▸ Requirement: All records below should be repeated exactly, with the pictures left out.

=== Begin Enclosure ===

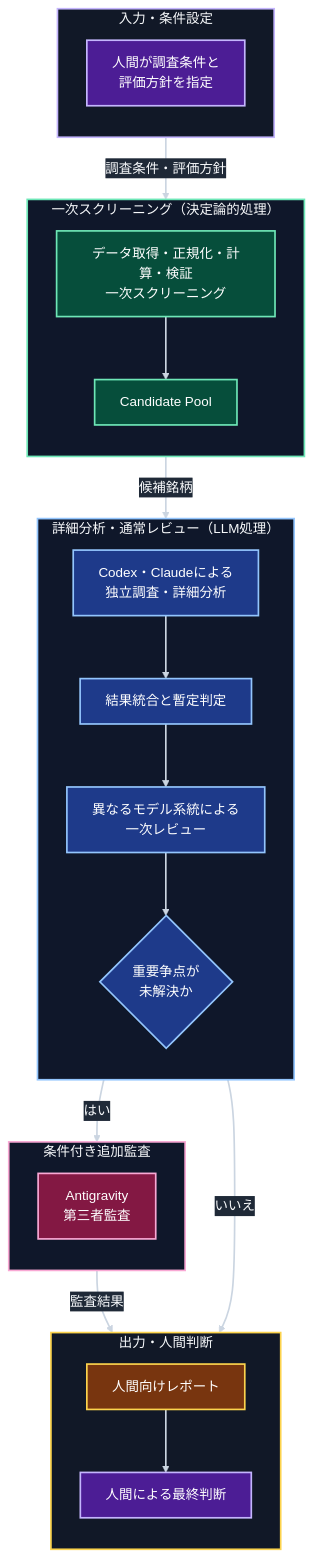
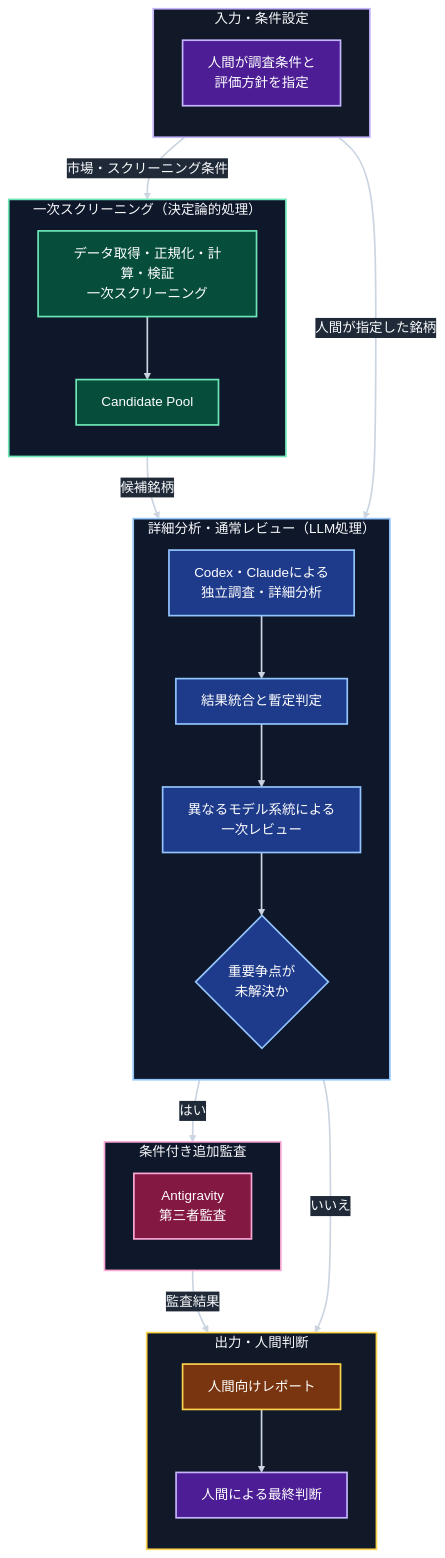
The diagram in docs/design/01-stock-research-system-overview.md (toike08D17012/system-trade-with-llm-orchestrator), drawn with Mermaid before and after one commit. The commit also changed 14 other files, not shown here.

````diff
--- a/docs/design/01-stock-research-system-overview.md
+++ b/docs/design/01-stock-research-system-overview.md
@@ -40,66 +40,67 @@
 ```mermaid
 %%{init: {"theme": "base", "themeVariables": {"darkMode": true, "background": "#0B1120", "primaryTextColor": "#F8FAFC", "lineColor": "#CBD5E1", "textColor": "#F8FAFC", "edgeLabelBackground": "#1F2937"}}}%%
 flowchart TD
     subgraph INPUT["入力・条件設定"]
         direction TB
         H["人間が調査条件と<br/>評価方針を指定"]
     end
 
     subgraph SCREENING["一次スクリーニング（決定論的処理）"]
         direction TB
         S["データ取得・正規化・計算・検証<br/>一次スクリーニング"]
         P["Candidate Pool"]
 
         S --> P
     end
 
     subgraph ANALYSIS["詳細分析・通常レビュー（LLM処理）"]
         direction TB
         W["Codex・Claudeによる<br/>独立調査・詳細分析"]
         I["結果統合と暫定判定"]
         R["異なるモデル系統による<br/>一次レビュー"]
         D{"重要争点が<br/>未解決か"}
 
         W --> I
         I --> R
         R --> D
     end
 
     subgraph AUDIT["条件付き追加監査"]
         direction TB
         A["Antigravity<br/>第三者監査"]
     end
 
     subgraph OUTPUT["出力・人間判断"]
         direction TB
         F["人間向けレポート"]
         J["人間による最終判断"]
 
         F --> J
     end
 
-    H -->|調査条件・評価方針| S
+    H -->|市場・スクリーニング条件| S
+    H -->|人間が指定した銘柄| W
     P -->|候補銘柄| W
     D -->|いいえ| F
     D -->|はい| A
     A -->|監査結果| F
 
     classDef humanRole fill:#4C1D95,stroke:#C4B5FD,color:#FFFFFF,stroke-width:2px
     classDef screeningRole fill:#064E3B,stroke:#6EE7B7,color:#FFFFFF,stroke-width:2px
     classDef analysisRole fill:#1E3A8A,stroke:#93C5FD,color:#FFFFFF,stroke-width:2px
     classDef auditRole fill:#831843,stroke:#F9A8D4,color:#FFFFFF,stroke-width:2px
     classDef outputRole fill:#78350F,stroke:#FCD34D,color:#FFFFFF,stroke-width:2px
 
     class H,J humanRole
     class S,P screeningRole
     class W,I,R,D analysisRole
     class A auditRole
     class F outputRole
 
     style INPUT fill:#111827,stroke:#C4B5FD,color:#F8FAFC,stroke-width:2px
     style SCREENING fill:#0F172A,stroke:#6EE7B7,color:#F8FAFC,stroke-width:2px
     style ANALYSIS fill:#0F172A,stroke:#93C5FD,color:#F8FAFC,stroke-width:2px
     style AUDIT fill:#0F172A,stroke:#F9A8D4,color:#F8FAFC,stroke-width:2px
     style OUTPUT fill:#111827,stroke:#FCD34D,color:#F8FAFC,stroke-width:2px
     linkStyle default stroke:#CBD5E1,stroke-width:2px
 ```
````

=== End Enclosure ===

▸ Response to the exercise:
The diagram in docs/design/01-stock-research-system-overview.md (toike08D17012/system-trade-with-llm-orchestrator), drawn with Mermaid before and after one commit. The commit also changed 14 other files, not shown here.

````diff
--- a/docs/design/01-stock-research-system-overview.md
+++ b/docs/design/01-stock-research-system-overview.md
@@ -40,66 +40,67 @@
 ```mermaid
 %%{init: {"theme": "base", "themeVariables": {"darkMode": true, "background": "#0B1120", "primaryTextColor": "#F8FAFC", "lineColor": "#CBD5E1", "textColor": "#F8FAFC", "edgeLabelBackground": "#1F2937"}}}%%
 flowchart TD
     subgraph INPUT["入力・条件設定"]
         direction TB
         H["人間が調査条件と<br/>評価方針を指定"]
     end
 
     subgraph SCREENING["一次スクリーニング（決定論的処理）"]
         direction TB
         S["データ取得・正規化・計算・検証<br/>一次スクリーニング"]
         P["Candidate Pool"]
 
         S --> P
     end
 
     subgraph ANALYSIS["詳細分析・通常レビュー（LLM処理）"]
         direction TB
         W["Codex・Claudeによる<br/>独立調査・詳細分析"]
         I["結果統合と暫定判定"]
         R["異なるモデル系統による<br/>一次レビュー"]
         D{"重要争点が<br/>未解決か"}
 
         W --> I
         I --> R
         R --> D
     end
 
     subgraph AUDIT["条件付き追加監査"]
         direction TB
         A["Antigravity<br/>第三者監査"]
     end
 
     subgraph OUTPUT["出力・人間判断"]
         direction TB
         F["人間向けレポート"]
         J["人間による最終判断"]
 
         F --> J
     end
 
-    H -->|調査条件・評価方針| S
+    H -->|市場・スクリーニング条件| S
+    H -->|人間が指定した銘柄| W
     P -->|候補銘柄| W
     D -->|いいえ| F
     D -->|はい| A
     A -->|監査結果| F
 
     classDef humanRole fill:#4C1D95,stroke:#C4B5FD,color:#FFFFFF,stroke-width:2px
     classDef screeningRole fill:#064E3B,stroke:#6EE7B7,color:#FFFFFF,stroke-width:2px
     classDef analysisRole fill:#1E3A8A,stroke:#93C5FD,color:#FFFFFF,stroke-width:2px
     classDef auditRole fill:#831843,stroke:#F9A8D4,color:#FFFFFF,stroke-width:2px
     classDef outputRole fill:#78350F,stroke:#FCD34D,color:#FFFFFF,stroke-width:2px
 
     class H,J humanRole
     class S,P screeningRole
     class W,I,R,D analysisRole
     class A auditRole
     class F outputRole
 
     style INPUT fill:#111827,stroke:#C4B5FD,color:#F8FAFC,stroke-width:2px
     style SCREENING fill:#0F172A,stroke:#6EE7B7,color:#F8FAFC,stroke-width:2px
     style ANALYSIS fill:#0F172A,stroke:#93C5FD,color:#F8FAFC,stroke-width:2px
     style AUDIT fill:#0F172A,stroke:#F9A8D4,color:#F8FAFC,stroke-width:2px
     style OUTPUT fill:#111827,stroke:#FCD34D,color:#F8FAFC,stroke-width:2px
     linkStyle default stroke:#CBD5E1,stroke-width:2px
 ```
````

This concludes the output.